Neve Dekalin, Gush Katif (July 2005)
Neve Dekalin, Gush Katif (July 2005)
Nati Shohat/Flash 90

Farmers expelled from Gush Katif can demand additional compensation above that which they already received from the State, according to a precedent-setting ruling of the Jerusalem District Court.

Up until now, farmers have received compensation in accordance with the value of agricultural facilities at the time of the eviction of Gush Katif in 2005, but the district court judges ruled that the State must compensate the farmers according to the current value of the properties.

Judges Nava Ben-Or, Ram Winograd, and Arnon Darel instructed to “perform the calculations required by our ruling...within a short period of time.”

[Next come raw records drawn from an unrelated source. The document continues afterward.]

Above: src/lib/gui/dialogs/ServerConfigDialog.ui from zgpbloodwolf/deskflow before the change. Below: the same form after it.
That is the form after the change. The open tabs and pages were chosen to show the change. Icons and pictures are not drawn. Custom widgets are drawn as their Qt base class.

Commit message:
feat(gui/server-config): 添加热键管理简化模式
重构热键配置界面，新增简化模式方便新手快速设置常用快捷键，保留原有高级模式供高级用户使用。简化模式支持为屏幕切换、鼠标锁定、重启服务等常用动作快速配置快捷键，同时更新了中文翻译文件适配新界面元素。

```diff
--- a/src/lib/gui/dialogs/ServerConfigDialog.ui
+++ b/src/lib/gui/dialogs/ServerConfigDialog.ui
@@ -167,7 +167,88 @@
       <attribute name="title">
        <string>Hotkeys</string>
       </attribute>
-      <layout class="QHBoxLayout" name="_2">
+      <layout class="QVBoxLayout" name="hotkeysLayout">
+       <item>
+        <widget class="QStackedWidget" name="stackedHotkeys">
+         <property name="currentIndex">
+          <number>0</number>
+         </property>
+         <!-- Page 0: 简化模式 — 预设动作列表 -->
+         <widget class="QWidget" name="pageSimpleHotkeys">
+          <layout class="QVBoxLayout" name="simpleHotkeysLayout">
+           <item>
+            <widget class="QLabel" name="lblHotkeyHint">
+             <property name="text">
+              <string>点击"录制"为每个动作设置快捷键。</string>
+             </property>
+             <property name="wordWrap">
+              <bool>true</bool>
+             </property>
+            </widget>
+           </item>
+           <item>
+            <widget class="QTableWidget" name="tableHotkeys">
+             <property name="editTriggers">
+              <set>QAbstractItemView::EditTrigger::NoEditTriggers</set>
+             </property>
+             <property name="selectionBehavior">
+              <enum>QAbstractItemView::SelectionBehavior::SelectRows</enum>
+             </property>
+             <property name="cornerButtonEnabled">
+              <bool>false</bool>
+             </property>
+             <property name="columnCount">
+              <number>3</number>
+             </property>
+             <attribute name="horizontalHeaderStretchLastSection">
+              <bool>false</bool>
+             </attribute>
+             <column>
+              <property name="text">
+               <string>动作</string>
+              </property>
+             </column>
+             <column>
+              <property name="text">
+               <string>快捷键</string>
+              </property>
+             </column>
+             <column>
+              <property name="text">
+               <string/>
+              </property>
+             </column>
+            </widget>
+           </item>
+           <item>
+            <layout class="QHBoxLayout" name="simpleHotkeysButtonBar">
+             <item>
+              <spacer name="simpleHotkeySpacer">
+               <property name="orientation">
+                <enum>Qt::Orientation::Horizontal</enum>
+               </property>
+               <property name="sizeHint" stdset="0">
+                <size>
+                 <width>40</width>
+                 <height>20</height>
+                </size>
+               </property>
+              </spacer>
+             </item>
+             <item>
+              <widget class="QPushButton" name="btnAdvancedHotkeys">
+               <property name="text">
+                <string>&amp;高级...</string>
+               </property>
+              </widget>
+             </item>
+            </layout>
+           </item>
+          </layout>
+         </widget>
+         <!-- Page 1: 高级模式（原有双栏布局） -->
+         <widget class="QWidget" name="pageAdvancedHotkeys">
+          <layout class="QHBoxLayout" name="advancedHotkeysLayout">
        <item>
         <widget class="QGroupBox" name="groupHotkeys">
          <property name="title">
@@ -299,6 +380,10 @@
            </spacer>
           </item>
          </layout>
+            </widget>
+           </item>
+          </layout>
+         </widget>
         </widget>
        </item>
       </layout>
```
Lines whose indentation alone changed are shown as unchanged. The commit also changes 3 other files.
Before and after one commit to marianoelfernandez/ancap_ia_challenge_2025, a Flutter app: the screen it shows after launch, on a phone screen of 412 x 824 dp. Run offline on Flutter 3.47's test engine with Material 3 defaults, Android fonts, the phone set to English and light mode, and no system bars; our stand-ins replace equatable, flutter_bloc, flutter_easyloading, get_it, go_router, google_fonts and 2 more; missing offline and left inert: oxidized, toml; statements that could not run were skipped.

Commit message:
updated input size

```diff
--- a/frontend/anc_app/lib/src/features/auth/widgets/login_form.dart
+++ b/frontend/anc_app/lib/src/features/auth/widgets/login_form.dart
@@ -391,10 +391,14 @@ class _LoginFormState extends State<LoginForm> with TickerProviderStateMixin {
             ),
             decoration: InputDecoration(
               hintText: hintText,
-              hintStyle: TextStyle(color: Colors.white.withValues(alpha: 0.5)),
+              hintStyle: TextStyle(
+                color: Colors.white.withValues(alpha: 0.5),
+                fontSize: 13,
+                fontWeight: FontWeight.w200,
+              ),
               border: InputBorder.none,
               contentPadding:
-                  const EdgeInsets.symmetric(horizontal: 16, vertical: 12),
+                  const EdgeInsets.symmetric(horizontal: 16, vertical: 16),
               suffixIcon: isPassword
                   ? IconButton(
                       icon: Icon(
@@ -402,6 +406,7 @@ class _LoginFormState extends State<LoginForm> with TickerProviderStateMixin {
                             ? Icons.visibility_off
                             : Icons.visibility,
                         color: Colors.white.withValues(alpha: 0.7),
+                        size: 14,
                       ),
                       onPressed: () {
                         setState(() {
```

Yisrael Hayom reported that that the petition was submitted by Assaf and Adi Asis, a father and son, for agricultural facilities they were forced to abandon when they were evicted from their homes.

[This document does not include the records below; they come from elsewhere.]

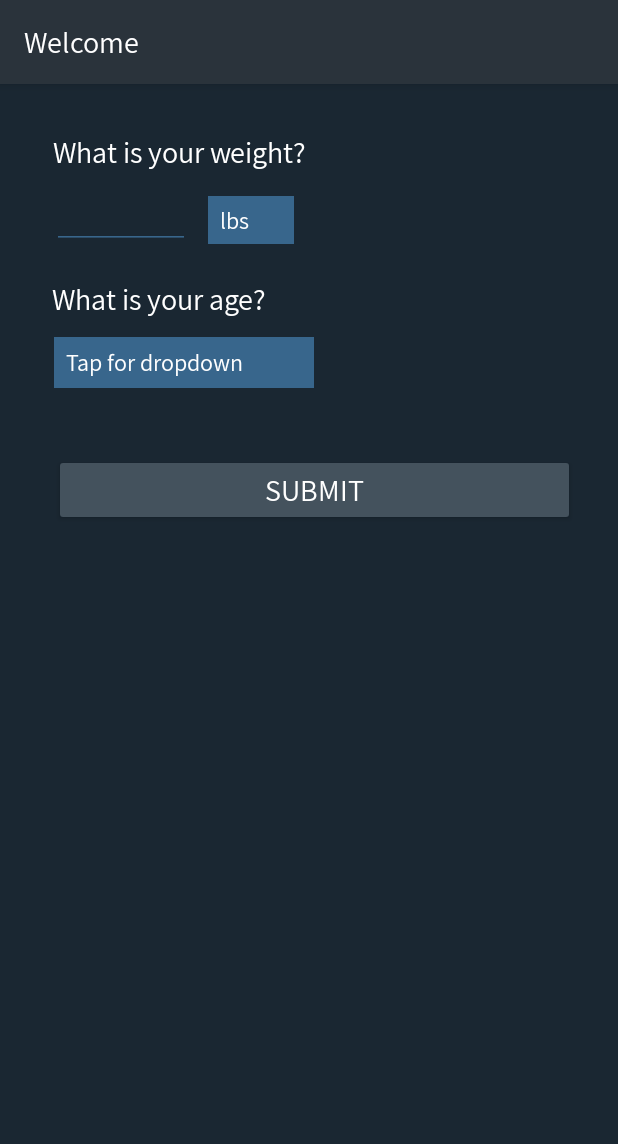
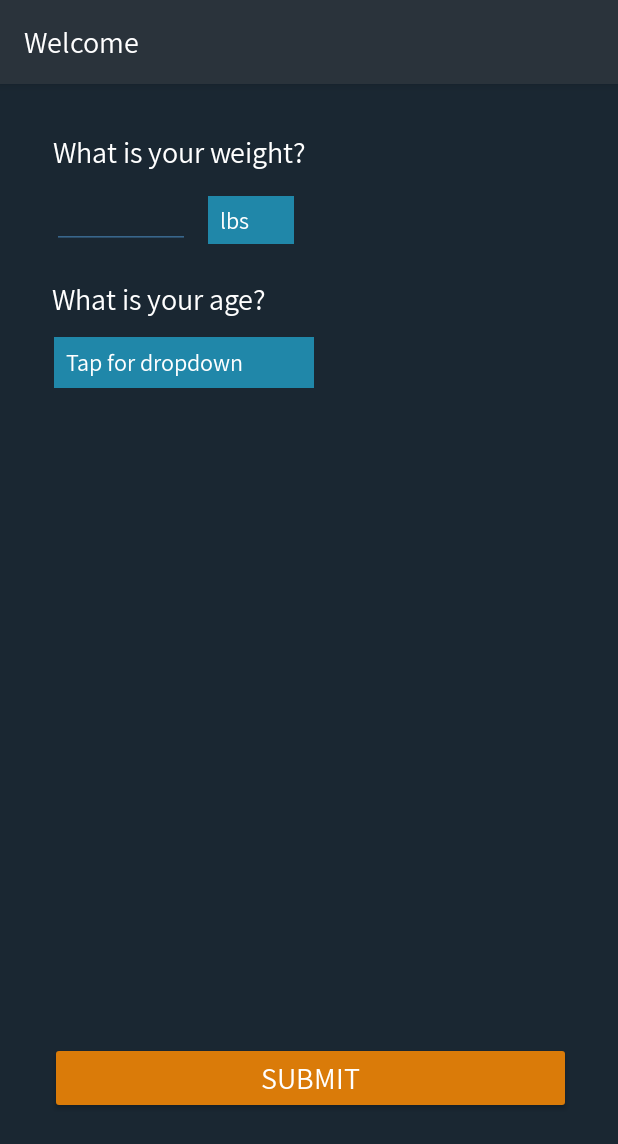
Before and after one commit to ahara2134/nutritional-app, an Android app: the fragment NewUser2Fragment placed in its activity, on a phone screen of 412 x 824 dp. Shown: the top 1144 px of the screen. Run offline under Robolectric (Android 15) with nearby library versions, the phone set to English and light mode, and no system bars; our stand-ins replace Firebase (no records; nobody signed in at launch, a user with empty details on screens opened directly).

Commit message:
fixed button layout ?

```diff
--- a/app/src/main/java/ca/infostages/infonut/NewUser2Fragment.java
+++ b/app/src/main/java/ca/infostages/infonut/NewUser2Fragment.java
@@ -184,7 +184,7 @@ public class NewUser2Fragment extends Fragment implements View.OnClickListener{
         mDatabase.child("users").child(uID).child("plan").child("default_plan").child("vitamin_A").setValue(vitA);
         mDatabase.child("users").child(uID).child("plan").child("default_plan").child("vitamin_C").setValue(vitC);
         mDatabase.child("users").child(uID).child("plan").child("default_plan").child("planTitle").setValue("default plan");
-        mDatabase.child("users").child(uID).child("selected_plan").setValue("default plan");
+        mDatabase.child("users").child(uID).child("selected_plan").setValue("default_plan");
     }
 
     //Convert age groups into number groups for switch case
--- a/app/src/main/res/layout/fragment_new_user.xml
+++ b/app/src/main/res/layout/fragment_new_user.xml
@@ -163,7 +163,7 @@
         android:layout_marginEnd="8dp"
         android:layout_marginStart="8dp"
         android:layout_marginTop="16dp"
-        android:backgroundTint="@color/button"
+        android:backgroundTint="@color/icon_orange"
         android:text="@string/next_form"
         android:textSize="20sp"
         app:layout_constraintBottom_toBottomOf="parent"
--- a/app/src/main/res/layout/fragment_new_user2.xml
+++ b/app/src/main/res/layout/fragment_new_user2.xml
@@ -27,9 +27,9 @@
         android:layout_marginEnd="100dp"
         android:layout_marginStart="8dp"
         android:layout_marginTop="12dp"
-        android:background="@color/colorAccent"
+        android:background="@color/icon_blue"
         android:entries="@array/age_list"
-        android:popupBackground="@color/colorAccent"
+        android:popupBackground="@color/icon_blue"
         android:textSize="20sp"
         app:layout_constraintEnd_toEndOf="parent"
         app:layout_constraintHorizontal_bias="0.174"
@@ -76,9 +76,9 @@
         android:layout_marginEnd="8dp"
         android:layout_marginStart="8dp"
         android:layout_marginTop="16dp"
-        android:background="@color/colorAccent"
+        android:background="@color/icon_blue"
         android:entries="@array/weight_list"
-        android:popupBackground="@color/colorAccent"
+        android:popupBackground="@color/icon_blue"
         app:layout_constraintEnd_toEndOf="parent"
         app:layout_constraintHorizontal_bias="0.02"
         app:layout_constraintStart_toEndOf="@+id/editText_weight"
@@ -88,14 +88,17 @@
         android:id="@+id/button_submit"
         android:layout_width="347dp"
         android:layout_height="wrap_content"
+        android:layout_marginBottom="8dp"
         android:layout_marginEnd="8dp"
         android:layout_marginStart="8dp"
-        android:layout_marginTop="44dp"
-        android:backgroundTint="@color/button"
+        android:layout_marginTop="96dp"
+        android:backgroundTint="@color/icon_orange"
         android:text="@string/submit_form"
         android:textSize="20sp"
+        app:layout_constraintBottom_toBottomOf="parent"
         app:layout_constraintEnd_toEndOf="parent"
-        app:layout_constraintHorizontal_bias="0.619"
+        app:layout_constraintHorizontal_bias="0.523"
         app:layout_constraintStart_toStartOf="parent"
-        app:layout_constraintTop_toBottomOf="@+id/spinner_age" />
+        app:layout_constraintTop_toBottomOf="@+id/spinner_age"
+        app:layout_constraintVertical_bias="0.839" />
 </android.support.constraint.ConstraintLayout>
--- a/app/src/main/res/layout/fragment_settings.xml
+++ b/app/src/main/res/layout/fragment_settings.xml
@@ -75,15 +75,18 @@
         android:id="@+id/button_signout"
         android:layout_width="348dp"
         android:layout_height="37dp"
+        android:layout_marginBottom="8dp"
         android:layout_marginEnd="8dp"
         android:layout_marginStart="8dp"
         android:layout_marginTop="196dp"
         android:background="@color/icon_red"
         android:text="@string/bye"
         android:textSize="17sp"
+        app:layout_constraintBottom_toBottomOf="parent"
         app:layout_constraintEnd_toEndOf="parent"
         app:layout_constraintStart_toStartOf="parent"
-        app:layout_constraintTop_toBottomOf="@+id/spinner_plans" />
+        app:layout_constraintTop_toBottomOf="@+id/spinner_plans"
+        app:layout_constraintVertical_bias="0.0" />
 
     <Button
         android:id="@+id/button_newUser"
--- a/app/src/main/res/values/colors.xml
+++ b/app/src/main/res/values/colors.xml
@@ -4,9 +4,9 @@
     <color name="colorPrimaryDark">#1A2732</color>
     <color name="colorAccent">#38668C</color>
     <color name="button">#44525D</color>
-    <color name="icon_red">#F64160</color>
-    <color name="icon_blue">#25A0C8</color>
-    <color name="icon_orange">#EA8710</color>
+    <color name="icon_red">#dc3b56</color>
+    <color name="icon_blue">#2087a9</color>
+    <color name="icon_orange">#da7b09</color>
     <color name="icon_green">#3AC787</color>
     <color name="red">#FF0000</color>
     <color name="green">#00FF00</color>
--- a/app/src/main/res/values/strings.xml
+++ b/app/src/main/res/values/strings.xml
@@ -134,6 +134,12 @@
     <string name="calories">Calories</string>
     <string name="snapCam">Camera</string>
 
+    <!-- FAQ strings -->
+    <string name="faq_barcode">Using the Barcode</string>
+    <string name="faq_barcode_details">Making sure that you have a clear, close-up of the barcode, position your phone so that the barcode can be clearly seen. The camera will then automatically read the barcode and take you to the next page.</string>
+    <string name="faq_plans">Using the Plans</string>
+    <string name="faq_settings">Using the Settings</string>
+
     <!-- TODO: Remove or change this placeholder text -->
     <string name="hello_blank_fragment">Hello blank fragment</string>
 
```
Also changed, not shown: app/src/main/res/layout/fragment_faq.xml (+17 -4 lines).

Attorney Elon Essar, representing the plaintiffs, told the paper that “we’re talking about a precedent-setting ruling that clarifies yet again to the State that the way it is compensating the evictees of Gush Katif is faulty and lacking.”

“It is troubling that in 2017, 12 years after the Disengagement from Gush Katif, courts are forced to continue to dictate the proper way to award this compensation. Even more troubling is that, by all appearances, unless the Minister of Agriculture deals with the issue directly, Gush Katif evictees will have to drag themselves into court before the special committee for many years to come,” he said, adding, “we hope that the State will take these things to heart and finish dealing with unresolved requests as soon as possible, instead of maintaining a system that costs the taxpayer tens of millions.”

The 2005 Disengagement from Gush Katif in Gaza was a unilateral move spearheaded by then-prime minister Ariel Sharon, in which 10,000 Israelis were uprooted from thriving communities and homes they had lived in for decades. Instead of this move achieveing peace - or at least quiet - with Gaza, Israel was subjected to thousands of rockets and shells launched at civilians after Hamas gained control of the area. Israel invaded Gaza three times since 2005 to try to end the bombardments.